By Tommy Rush

Last Saturday afternoon a tragic accident took place on I-65 near Greenville, Alabama. Sadly the accident claimed the lives of ten people, a young father and his baby girl from Tennessee and eight young people returning home from a trip to the beach. The Young People whose ages ranged from five to seventeen, were all residents of the Alabama Sheriff’s Girl’s Ranch. I share this article because the Alabama Sheriff Youth Ranches has been a ministry that my wife and I have been familiar with for many years. The ministry was started by a group of Christian Sheriffs and Business People in the early 70’s and their goal was to provide a good home and a godly environment for neglected and abused children. Many people mistakenly think that the Sheriff Ranches are juvenile detention centers, but that is not the case. I would encourage you to check out their website ( and see how God has used this amazing ministry to touch the lives of more than 5000 children over the past five decades. I wish that I could describe in words the beauty of this awesome ministry and how it has impacted so many young lives with God’s goodness and grace!

In a social media post this week, Hunter Pearson, a photographer who travels the state taking photographs of Alabama’s natural beauty and it’s historical sites, described his experience after coming up on the accident. His words reminded me of two things that I hope to never forget. Everyday is a gift! I pray for God to give me the wisdom to live each day making this world better rather than wasting time whining and complaining about all that’s wrong in the world. Secondly, I hope to never forget that every person is a precious soul and worth loving in Christ! This week I have been reminded of the thousands of house-parents and volunteers involved in ministries like the Sheriff’s Youth Ranches.
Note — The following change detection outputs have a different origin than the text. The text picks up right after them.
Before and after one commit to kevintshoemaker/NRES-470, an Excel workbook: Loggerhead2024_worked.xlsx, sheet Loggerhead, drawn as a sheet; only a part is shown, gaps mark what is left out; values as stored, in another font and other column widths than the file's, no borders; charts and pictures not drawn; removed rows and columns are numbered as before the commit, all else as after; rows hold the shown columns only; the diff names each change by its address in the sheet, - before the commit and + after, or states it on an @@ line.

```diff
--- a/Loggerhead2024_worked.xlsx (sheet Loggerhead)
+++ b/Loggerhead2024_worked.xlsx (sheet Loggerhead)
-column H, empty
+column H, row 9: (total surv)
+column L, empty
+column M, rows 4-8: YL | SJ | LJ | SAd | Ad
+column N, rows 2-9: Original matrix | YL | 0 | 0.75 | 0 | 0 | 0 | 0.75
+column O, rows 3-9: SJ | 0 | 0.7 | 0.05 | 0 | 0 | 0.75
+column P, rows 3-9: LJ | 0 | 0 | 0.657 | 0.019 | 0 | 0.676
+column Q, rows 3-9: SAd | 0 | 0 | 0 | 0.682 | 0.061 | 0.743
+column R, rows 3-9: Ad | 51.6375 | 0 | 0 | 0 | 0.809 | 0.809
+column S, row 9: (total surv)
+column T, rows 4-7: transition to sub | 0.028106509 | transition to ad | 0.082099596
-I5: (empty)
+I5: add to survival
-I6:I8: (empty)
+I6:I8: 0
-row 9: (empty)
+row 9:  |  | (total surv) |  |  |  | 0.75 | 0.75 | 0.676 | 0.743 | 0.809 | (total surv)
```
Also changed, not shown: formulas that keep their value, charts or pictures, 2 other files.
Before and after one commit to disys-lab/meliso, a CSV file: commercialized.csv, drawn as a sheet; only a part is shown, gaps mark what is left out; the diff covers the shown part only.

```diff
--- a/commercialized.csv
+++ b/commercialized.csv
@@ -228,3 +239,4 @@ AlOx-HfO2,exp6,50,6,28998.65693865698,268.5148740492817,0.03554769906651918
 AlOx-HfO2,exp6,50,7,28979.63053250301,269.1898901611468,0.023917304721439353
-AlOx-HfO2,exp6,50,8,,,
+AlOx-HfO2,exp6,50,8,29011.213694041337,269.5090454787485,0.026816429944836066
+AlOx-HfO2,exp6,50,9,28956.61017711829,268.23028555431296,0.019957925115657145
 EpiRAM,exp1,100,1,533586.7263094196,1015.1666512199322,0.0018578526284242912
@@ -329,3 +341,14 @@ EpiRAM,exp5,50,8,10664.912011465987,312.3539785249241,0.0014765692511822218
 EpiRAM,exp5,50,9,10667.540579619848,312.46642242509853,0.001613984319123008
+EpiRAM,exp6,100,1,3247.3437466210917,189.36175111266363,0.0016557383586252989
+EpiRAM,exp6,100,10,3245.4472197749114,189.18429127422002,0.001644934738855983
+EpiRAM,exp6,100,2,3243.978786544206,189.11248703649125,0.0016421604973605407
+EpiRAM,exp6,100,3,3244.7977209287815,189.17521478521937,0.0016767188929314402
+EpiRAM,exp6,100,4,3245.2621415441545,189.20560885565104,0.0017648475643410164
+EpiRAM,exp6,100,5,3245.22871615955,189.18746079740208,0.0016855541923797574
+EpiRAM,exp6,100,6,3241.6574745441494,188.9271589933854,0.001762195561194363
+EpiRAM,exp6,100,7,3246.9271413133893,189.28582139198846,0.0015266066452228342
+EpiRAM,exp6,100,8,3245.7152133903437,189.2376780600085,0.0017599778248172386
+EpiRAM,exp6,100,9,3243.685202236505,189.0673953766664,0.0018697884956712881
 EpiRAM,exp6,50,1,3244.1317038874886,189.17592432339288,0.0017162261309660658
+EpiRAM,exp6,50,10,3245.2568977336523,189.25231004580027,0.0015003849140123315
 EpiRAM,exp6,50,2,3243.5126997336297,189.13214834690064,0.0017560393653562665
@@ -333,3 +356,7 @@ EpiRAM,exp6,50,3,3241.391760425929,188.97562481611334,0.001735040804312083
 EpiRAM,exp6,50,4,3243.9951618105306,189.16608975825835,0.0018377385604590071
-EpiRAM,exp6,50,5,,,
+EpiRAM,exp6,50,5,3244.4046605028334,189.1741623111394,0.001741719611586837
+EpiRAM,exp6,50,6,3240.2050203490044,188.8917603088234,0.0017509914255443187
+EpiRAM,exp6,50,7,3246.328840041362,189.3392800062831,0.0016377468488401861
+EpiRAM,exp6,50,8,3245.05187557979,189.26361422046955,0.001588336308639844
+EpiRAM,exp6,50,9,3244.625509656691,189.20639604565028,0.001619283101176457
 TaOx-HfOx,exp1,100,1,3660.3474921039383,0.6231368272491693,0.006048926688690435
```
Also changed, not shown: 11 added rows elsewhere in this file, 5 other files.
They are grieving today, but God bless those who have devoted their lives to loving those who desperately need love!

“Returning home to Huntsville from a week in Gulf Shores with my family, we made it just past Greenville, AL on I-65 North when, without warning, the traffic came to a sudden and screeching halt. Immediately I could see a large plume of black smoke rising from the roadway just around the bend about 3/4 of a mile in front of where we were stopped in the road. We had no idea what had just happened. And it would be hours before we had any clue of the horrific event that transpired almost in front of our own eyes. But slowly and one by one, emergency vehicles made their way ahead of us to the scene. They traveled on the shoulder of the northbound lanes, and they traveled north in the southbound lanes with sirens blaring and lights flashing. All we could do was wait. Bystanders around us walked to the scene to see what happened. They would return and pass along what little information they could gather from those close to the accident site. One hour turned into two. Two hours turned into three. And three hours became four. We walked around our parked cars just to move our legs. I spoke with fellow motorists from Indiana, Tennessee, Ohio, Kentucky, and all parts in between. Then I found myself standing in the middle of the southbound lanes of Interstate 65 with my camera. No cars sped by and no trucks roared past. And without notice, an ambulance appeared on the road leaving the accident scene just up the road from me. This one ambulance was the first of more to come leaving in the same manner. But this time their lights did not flash with bright intensity nor did their sirens scream with loud warnings. And we knew that this could only mean one thing. But standing there in the middle of the interstate it was incredibly quiet and beautiful, almost surreal. Green trees and green grass. And with a horrific event unfolding just up the road and around the bend, Alabama The Beautiful was there with me and all the rest of us. As hard as it was to focus on the beauty and serenity of our surroundings in the face of unimaginable tragedy, sometimes it is all we have left.”